[Dataset items]
--*--

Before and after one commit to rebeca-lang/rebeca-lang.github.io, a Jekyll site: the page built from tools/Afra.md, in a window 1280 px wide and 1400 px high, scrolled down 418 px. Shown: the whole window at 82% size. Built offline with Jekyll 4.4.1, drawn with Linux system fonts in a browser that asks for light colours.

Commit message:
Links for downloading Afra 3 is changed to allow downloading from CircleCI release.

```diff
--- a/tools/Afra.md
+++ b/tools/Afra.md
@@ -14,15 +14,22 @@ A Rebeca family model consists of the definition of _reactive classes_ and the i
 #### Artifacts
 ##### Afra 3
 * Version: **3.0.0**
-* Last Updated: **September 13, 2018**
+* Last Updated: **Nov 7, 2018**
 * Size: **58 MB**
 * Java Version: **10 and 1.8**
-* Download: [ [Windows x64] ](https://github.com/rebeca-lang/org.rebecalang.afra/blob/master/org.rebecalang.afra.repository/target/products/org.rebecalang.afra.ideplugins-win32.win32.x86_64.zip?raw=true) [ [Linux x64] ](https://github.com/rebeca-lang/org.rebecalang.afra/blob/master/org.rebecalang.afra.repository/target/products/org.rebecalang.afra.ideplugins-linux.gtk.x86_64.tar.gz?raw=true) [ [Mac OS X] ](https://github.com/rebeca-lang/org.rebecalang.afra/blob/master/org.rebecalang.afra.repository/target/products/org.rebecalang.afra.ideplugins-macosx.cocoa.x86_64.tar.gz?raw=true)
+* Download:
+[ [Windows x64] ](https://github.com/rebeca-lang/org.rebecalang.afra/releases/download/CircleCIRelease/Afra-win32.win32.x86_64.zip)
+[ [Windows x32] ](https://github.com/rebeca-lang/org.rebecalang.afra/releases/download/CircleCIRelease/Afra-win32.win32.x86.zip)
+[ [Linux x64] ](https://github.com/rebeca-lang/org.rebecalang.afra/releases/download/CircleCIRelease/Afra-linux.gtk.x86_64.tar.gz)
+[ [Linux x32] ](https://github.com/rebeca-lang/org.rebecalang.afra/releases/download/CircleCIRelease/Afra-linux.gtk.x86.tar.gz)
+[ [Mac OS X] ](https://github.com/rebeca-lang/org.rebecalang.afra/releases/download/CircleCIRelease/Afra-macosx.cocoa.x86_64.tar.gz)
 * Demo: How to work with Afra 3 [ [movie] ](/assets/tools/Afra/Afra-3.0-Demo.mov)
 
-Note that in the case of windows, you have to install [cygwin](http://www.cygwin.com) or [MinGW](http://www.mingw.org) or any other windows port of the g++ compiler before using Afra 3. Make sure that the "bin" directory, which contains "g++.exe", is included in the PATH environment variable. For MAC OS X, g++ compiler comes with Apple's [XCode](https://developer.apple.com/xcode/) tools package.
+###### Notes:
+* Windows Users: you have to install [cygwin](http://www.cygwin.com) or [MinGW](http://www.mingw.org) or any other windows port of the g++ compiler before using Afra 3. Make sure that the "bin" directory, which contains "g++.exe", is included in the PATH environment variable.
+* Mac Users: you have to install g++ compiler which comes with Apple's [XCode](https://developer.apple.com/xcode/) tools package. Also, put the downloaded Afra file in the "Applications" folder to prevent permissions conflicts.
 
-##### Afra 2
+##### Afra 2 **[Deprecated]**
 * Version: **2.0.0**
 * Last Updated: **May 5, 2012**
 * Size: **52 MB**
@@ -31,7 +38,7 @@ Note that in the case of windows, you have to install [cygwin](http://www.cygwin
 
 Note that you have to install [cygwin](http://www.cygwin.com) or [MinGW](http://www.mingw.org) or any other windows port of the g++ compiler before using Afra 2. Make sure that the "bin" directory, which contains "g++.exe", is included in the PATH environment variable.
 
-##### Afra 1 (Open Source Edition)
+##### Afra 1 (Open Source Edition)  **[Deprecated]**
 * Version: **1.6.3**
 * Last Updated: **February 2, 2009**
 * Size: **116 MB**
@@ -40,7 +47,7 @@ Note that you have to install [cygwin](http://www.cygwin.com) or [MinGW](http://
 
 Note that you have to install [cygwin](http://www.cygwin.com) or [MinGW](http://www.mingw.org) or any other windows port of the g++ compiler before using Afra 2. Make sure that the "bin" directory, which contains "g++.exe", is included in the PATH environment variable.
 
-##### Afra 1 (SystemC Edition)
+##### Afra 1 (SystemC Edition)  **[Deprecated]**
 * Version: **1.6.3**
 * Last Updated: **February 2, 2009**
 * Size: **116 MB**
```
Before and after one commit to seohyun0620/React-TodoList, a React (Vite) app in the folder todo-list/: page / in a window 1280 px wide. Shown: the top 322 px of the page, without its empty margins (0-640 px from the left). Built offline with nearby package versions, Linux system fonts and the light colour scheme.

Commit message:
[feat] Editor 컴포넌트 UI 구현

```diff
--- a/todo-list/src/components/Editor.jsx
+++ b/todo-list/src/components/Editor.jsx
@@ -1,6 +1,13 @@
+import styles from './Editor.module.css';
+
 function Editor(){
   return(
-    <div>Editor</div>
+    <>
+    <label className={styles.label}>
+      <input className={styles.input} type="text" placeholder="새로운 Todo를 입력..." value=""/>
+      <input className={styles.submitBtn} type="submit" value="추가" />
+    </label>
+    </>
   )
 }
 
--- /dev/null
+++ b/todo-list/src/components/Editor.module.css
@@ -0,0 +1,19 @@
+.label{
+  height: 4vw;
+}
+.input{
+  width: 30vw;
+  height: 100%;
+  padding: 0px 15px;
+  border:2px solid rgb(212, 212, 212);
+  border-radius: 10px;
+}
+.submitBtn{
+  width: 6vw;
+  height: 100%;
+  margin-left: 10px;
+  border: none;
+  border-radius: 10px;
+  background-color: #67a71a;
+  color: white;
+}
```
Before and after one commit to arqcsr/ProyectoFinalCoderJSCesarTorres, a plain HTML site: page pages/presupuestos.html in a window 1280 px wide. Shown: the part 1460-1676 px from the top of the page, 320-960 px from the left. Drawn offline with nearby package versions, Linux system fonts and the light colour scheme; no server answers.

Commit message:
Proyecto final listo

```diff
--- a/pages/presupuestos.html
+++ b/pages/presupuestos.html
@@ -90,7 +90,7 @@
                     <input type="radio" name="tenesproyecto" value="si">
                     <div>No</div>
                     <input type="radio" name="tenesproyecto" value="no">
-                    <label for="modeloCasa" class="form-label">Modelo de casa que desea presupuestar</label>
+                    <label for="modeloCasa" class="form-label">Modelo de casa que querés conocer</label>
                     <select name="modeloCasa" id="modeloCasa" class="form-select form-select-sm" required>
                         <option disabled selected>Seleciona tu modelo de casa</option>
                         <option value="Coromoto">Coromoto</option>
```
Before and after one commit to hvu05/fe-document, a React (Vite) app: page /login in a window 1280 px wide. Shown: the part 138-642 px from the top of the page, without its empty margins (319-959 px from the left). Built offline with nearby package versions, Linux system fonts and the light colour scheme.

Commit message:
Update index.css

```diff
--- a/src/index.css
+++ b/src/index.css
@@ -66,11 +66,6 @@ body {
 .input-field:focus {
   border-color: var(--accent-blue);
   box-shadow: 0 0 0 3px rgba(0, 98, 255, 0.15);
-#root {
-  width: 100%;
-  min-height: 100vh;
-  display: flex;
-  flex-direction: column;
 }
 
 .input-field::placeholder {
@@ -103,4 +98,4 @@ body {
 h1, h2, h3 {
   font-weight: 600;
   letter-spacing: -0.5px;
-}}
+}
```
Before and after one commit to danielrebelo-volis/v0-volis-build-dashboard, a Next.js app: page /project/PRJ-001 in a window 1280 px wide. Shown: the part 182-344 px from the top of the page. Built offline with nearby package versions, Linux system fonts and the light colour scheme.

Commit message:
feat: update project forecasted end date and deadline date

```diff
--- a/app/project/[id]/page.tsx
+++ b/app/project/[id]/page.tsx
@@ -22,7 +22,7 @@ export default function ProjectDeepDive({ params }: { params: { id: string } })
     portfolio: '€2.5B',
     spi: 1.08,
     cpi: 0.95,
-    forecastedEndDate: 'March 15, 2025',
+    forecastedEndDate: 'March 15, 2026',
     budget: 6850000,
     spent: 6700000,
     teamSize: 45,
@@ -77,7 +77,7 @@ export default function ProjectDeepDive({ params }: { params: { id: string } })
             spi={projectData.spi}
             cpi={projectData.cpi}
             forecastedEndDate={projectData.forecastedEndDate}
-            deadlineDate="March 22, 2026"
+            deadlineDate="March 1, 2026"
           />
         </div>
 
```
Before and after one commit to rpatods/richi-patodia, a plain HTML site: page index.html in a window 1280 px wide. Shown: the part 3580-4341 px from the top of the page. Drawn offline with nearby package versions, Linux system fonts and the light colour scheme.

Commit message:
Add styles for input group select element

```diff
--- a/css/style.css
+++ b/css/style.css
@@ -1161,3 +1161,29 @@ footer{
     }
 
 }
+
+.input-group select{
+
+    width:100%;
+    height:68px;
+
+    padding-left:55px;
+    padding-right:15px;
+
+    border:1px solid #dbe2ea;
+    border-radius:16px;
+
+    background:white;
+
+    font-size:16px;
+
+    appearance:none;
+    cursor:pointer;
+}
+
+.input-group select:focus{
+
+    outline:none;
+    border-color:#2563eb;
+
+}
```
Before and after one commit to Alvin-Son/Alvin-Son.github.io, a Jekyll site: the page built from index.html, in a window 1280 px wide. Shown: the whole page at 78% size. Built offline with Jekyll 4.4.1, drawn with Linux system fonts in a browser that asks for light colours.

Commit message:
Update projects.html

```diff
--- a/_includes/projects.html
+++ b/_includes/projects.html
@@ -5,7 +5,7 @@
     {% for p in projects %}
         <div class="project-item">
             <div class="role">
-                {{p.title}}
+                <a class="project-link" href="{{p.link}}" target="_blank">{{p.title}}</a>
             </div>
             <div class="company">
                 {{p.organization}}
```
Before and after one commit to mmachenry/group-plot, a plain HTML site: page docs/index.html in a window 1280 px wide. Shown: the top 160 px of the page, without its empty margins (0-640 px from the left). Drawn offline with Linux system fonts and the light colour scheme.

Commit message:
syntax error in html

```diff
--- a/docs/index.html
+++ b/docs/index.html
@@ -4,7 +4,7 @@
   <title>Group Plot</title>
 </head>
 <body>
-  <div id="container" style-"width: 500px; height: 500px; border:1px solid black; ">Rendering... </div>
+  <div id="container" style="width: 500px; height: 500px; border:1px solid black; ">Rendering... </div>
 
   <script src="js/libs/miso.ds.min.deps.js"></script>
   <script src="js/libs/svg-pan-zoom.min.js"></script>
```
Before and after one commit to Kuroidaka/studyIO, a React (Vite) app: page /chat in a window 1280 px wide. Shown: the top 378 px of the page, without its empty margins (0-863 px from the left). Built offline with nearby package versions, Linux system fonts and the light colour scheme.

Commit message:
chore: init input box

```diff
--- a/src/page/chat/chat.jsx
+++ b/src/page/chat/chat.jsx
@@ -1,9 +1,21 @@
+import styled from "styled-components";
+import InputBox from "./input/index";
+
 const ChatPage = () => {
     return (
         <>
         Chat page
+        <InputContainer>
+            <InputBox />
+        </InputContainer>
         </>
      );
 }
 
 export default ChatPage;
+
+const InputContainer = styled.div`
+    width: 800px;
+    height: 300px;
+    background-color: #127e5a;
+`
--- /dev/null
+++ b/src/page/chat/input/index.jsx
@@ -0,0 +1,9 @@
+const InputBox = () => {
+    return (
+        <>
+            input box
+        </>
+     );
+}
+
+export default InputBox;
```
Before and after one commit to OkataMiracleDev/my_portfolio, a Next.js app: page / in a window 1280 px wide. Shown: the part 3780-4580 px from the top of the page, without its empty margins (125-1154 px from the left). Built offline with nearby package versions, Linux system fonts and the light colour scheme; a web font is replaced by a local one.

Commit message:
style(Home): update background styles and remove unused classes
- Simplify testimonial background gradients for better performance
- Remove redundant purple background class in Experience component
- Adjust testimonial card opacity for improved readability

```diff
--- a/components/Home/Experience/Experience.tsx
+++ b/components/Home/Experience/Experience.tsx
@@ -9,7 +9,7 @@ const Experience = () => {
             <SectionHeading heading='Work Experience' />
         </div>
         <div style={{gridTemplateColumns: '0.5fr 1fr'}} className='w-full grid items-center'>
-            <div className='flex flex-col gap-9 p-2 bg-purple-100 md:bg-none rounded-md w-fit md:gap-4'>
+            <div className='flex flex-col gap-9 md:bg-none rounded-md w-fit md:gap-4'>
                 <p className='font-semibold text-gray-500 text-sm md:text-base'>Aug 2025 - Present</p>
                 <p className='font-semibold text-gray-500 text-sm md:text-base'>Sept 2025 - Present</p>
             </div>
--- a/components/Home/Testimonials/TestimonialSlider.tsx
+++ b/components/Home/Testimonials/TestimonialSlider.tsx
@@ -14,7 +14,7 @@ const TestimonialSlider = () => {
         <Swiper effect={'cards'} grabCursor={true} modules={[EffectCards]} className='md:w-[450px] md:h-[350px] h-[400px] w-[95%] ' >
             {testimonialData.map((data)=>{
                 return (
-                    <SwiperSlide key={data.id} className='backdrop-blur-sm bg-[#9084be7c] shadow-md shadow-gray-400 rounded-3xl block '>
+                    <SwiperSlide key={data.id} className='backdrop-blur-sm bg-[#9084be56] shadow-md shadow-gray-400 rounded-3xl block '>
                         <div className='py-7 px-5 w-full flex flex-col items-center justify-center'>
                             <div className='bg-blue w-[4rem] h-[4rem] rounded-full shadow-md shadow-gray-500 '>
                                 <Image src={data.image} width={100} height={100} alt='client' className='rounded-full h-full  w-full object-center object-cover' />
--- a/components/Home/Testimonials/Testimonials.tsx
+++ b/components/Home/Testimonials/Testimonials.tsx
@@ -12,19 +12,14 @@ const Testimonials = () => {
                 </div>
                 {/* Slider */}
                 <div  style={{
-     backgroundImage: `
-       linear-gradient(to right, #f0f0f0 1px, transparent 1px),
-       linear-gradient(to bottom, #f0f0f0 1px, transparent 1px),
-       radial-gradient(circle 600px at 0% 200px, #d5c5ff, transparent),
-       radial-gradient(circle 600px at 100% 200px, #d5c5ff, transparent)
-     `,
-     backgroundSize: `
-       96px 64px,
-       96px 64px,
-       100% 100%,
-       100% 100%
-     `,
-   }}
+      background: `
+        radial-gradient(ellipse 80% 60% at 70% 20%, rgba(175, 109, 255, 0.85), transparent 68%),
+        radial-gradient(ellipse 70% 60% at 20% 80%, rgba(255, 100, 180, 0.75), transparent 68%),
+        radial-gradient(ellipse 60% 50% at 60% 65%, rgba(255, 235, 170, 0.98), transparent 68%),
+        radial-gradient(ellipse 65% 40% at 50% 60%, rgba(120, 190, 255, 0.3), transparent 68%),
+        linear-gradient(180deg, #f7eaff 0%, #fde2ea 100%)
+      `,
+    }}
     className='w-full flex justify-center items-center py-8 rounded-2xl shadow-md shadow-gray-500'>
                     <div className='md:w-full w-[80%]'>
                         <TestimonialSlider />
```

--*--

§ Task requirements
Every line from the data above that contains "Experience" must appear in the answer.

§ Your solution
- Remove redundant purple background class in Experience component
--- a/components/Home/Experience/Experience.tsx
+++ b/components/Home/Experience/Experience.tsx
@@ -9,7 +9,7 @@ const Experience = () => {
             <SectionHeading heading='Work Experience' />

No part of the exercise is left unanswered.